Make an exact copy of the listing underneath, skipping each picture.

[Opening DATASET section]

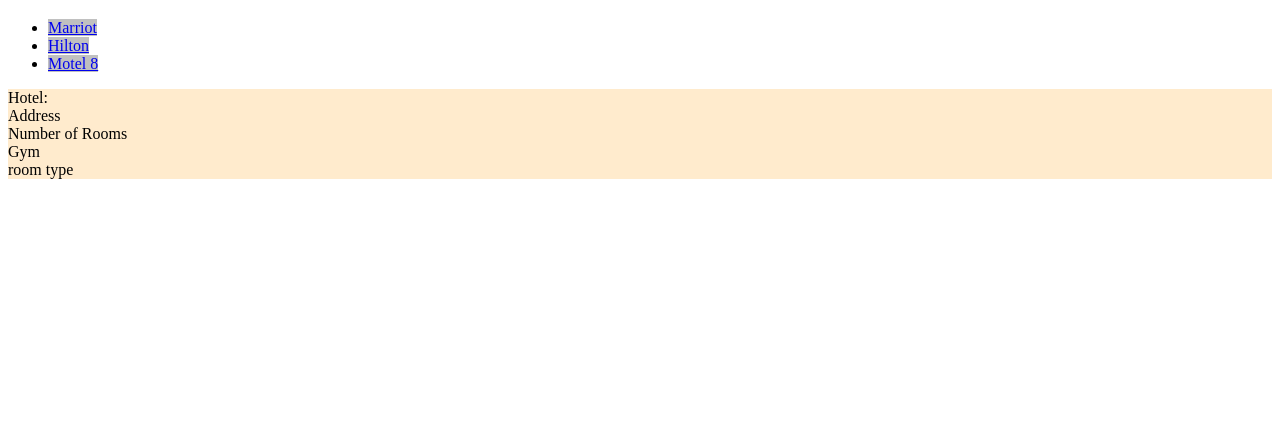
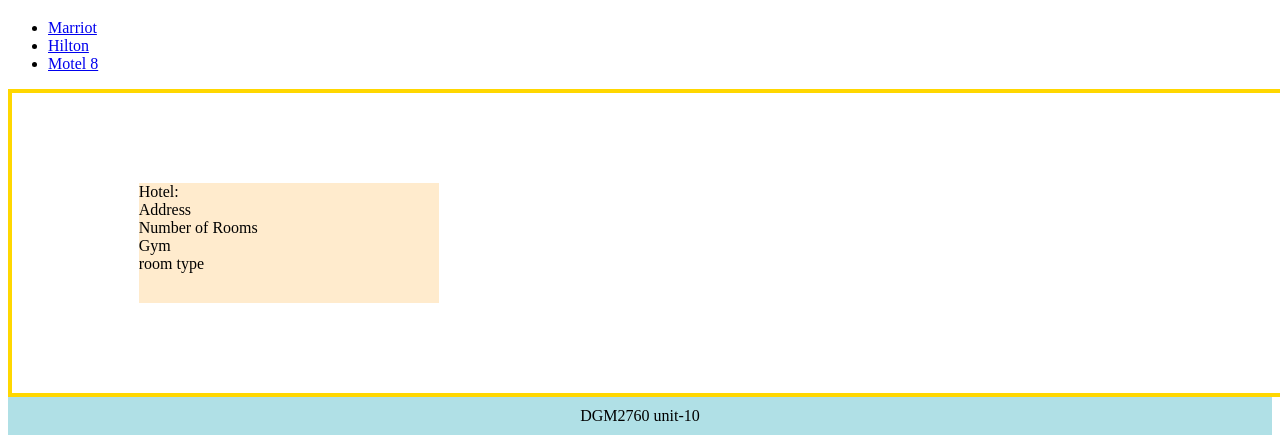
Before and after one commit to Ballred95/DGM-2760, a plain HTML site: page unit-10/index.html in a window 1280 px wide. Shown: the part 369-812 px from the top of the page. Drawn offline with Linux system fonts and the light colour scheme.

Commit message:
added unit 10

```diff
--- a/unit-10/index.html
+++ b/unit-10/index.html
@@ -20,15 +20,25 @@
             <li><a href="#" id="hilton">Hilton</a></li>
             <li><a href="#" id="motel">Motel 8</a></li>
         </ul>
+        <div class="info-container">
         <div class="info">
-        <div id="hotelName">Hotel:</div>
-        <div id="address">Address</div>
-        <div id="rooms">Number of Rooms</div>
-        <div id="gym">Gym</div>
-        <div id="type">room type</div>
+            <div id="hotelName">Hotel:</div>
+            <div id="address">Address</div>
+            <div id="rooms">Number of Rooms</div>
+            <div id="gym">Gym</div>
+            <div id="type">room type</div>
+            </div>
+        <div class="imgs">
         <img id="pic">
+
+        </div>
         </div>
     </main>
+
+
+    <footer>
+        DGM2760 unit-10
+    </footer>
 
 <script src="main.js"></script>
 </body>
--- a/unit-10/style.css
+++ b/unit-10/style.css
@@ -38,12 +38,34 @@
    display: block;
  }
 
+ .imgs {
+    width: 600px;
+    height: 300px;
+ }
+
+ .info-container {
+     min-width: 100vw;
+     display: flex;
+     justify-content: space-evenly;
+     border: 4px solid gold;
+
+
+ }
  .info {
+     align-self: center;
      background-color: blanchedalmond;
+     width: 300px;
+    height: 120px;
  }
 
  a {
      width: fit-content;
-     background-color: silver;
+
 
  }
+ footer {
+    text-align: center;
+    background-color: powderblue;
+    padding-top: 10px;
+    padding-bottom: 10px;
+}
```
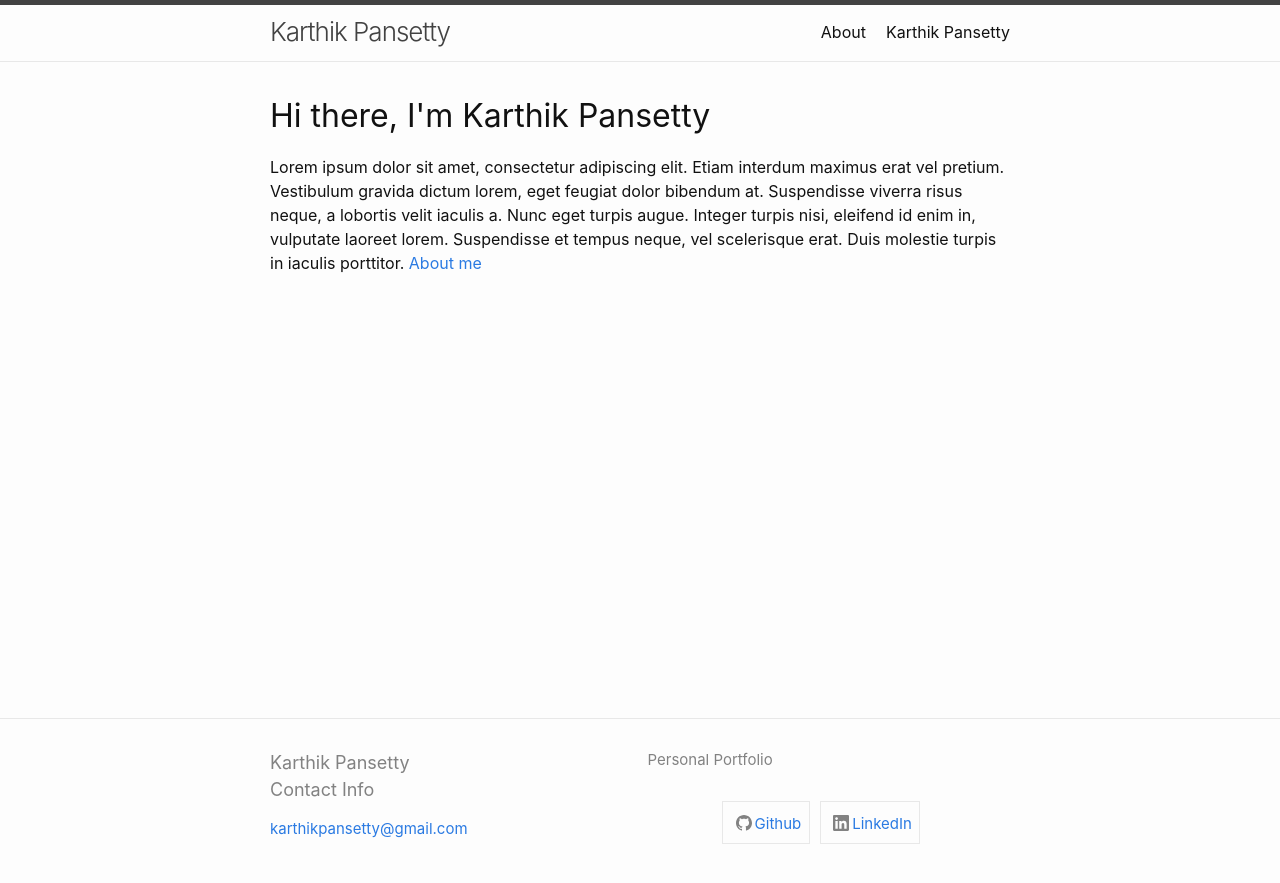
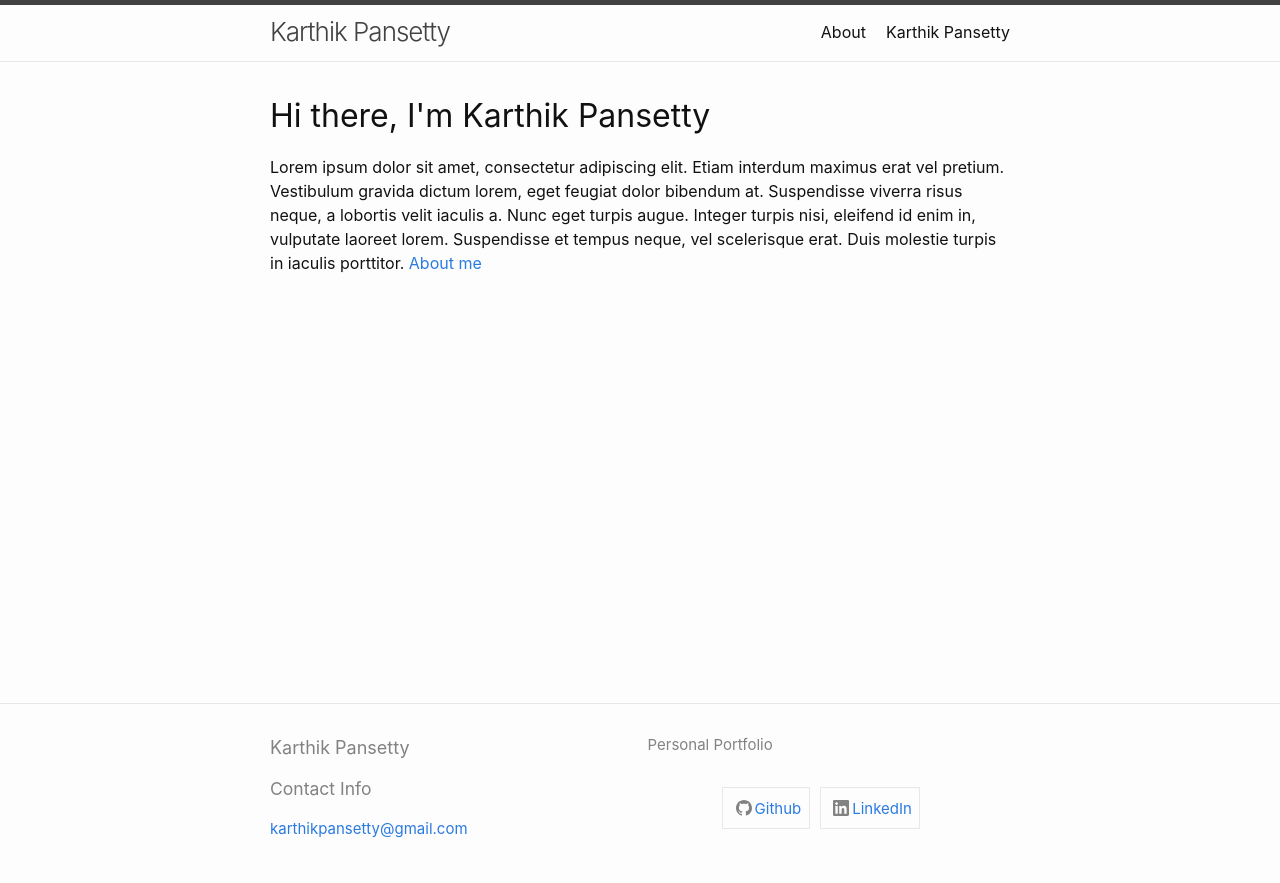
Before and after one commit to pansettykarthik/website_old, a Jekyll site: the page built from index.md, in a window 1280 px wide. Shown: the top 883 px of the page. Built offline with Jekyll 4.4.1, drawn with Linux system fonts in a browser that asks for light colours.

Commit message:
updated formatting

```diff
--- a/_includes/footer.html
+++ b/_includes/footer.html
@@ -5,7 +5,7 @@
 
     <div class="footer-col-wrapper">
       <div class="footer-col one-half">
-      <h2 class="footer-heading">{{ site.title | escape }} <br> Contact Info</h2>
+      <h2 class="footer-heading">{{ site.title | escape }} <br> <h3>Contact Info</h3></h2>
         <ul class="contact-list">
           <li class="p-name">
             {%- if site.author -%}
```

[Closing DATASET section]

- [TASK ANSWER]:
Before and after one commit to Ballred95/DGM-2760, a plain HTML site: page unit-10/index.html in a window 1280 px wide. Shown: the part 369-812 px from the top of the page. Drawn offline with Linux system fonts and the light colour scheme.

Commit message:
added unit 10

```diff
--- a/unit-10/index.html
+++ b/unit-10/index.html
@@ -20,15 +20,25 @@
             <li><a href="#" id="hilton">Hilton</a></li>
             <li><a href="#" id="motel">Motel 8</a></li>
         </ul>
+        <div class="info-container">
         <div class="info">
-        <div id="hotelName">Hotel:</div>
-        <div id="address">Address</div>
-        <div id="rooms">Number of Rooms</div>
-        <div id="gym">Gym</div>
-        <div id="type">room type</div>
+            <div id="hotelName">Hotel:</div>
+            <div id="address">Address</div>
+            <div id="rooms">Number of Rooms</div>
+            <div id="gym">Gym</div>
+            <div id="type">room type</div>
+            </div>
+        <div class="imgs">
         <img id="pic">
+
+        </div>
         </div>
     </main>
+
+
+    <footer>
+        DGM2760 unit-10
+    </footer>
 
 <script src="main.js"></script>
 </body>
--- a/unit-10/style.css
+++ b/unit-10/style.css
@@ -38,12 +38,34 @@
    display: block;
  }
 
+ .imgs {
+    width: 600px;
+    height: 300px;
+ }
+
+ .info-container {
+     min-width: 100vw;
+     display: flex;
+     justify-content: space-evenly;
+     border: 4px solid gold;
+
+
+ }
  .info {
+     align-self: center;
      background-color: blanchedalmond;
+     width: 300px;
+    height: 120px;
  }
 
  a {
      width: fit-content;
-     background-color: silver;
+
 
  }
+ footer {
+    text-align: center;
+    background-color: powderblue;
+    padding-top: 10px;
+    padding-bottom: 10px;
+}
```
Before and after one commit to pansettykarthik/website_old, a Jekyll site: the page built from index.md, in a window 1280 px wide. Shown: the top 883 px of the page. Built offline with Jekyll 4.4.1, drawn with Linux system fonts in a browser that asks for light colours.

Commit message:
updated formatting

```diff
--- a/_includes/footer.html
+++ b/_includes/footer.html
@@ -5,7 +5,7 @@
 
     <div class="footer-col-wrapper">
       <div class="footer-col one-half">
-      <h2 class="footer-heading">{{ site.title | escape }} <br> Contact Info</h2>
+      <h2 class="footer-heading">{{ site.title | escape }} <br> <h3>Contact Info</h3></h2>
         <ul class="contact-list">
           <li class="p-name">
             {%- if site.author -%}
```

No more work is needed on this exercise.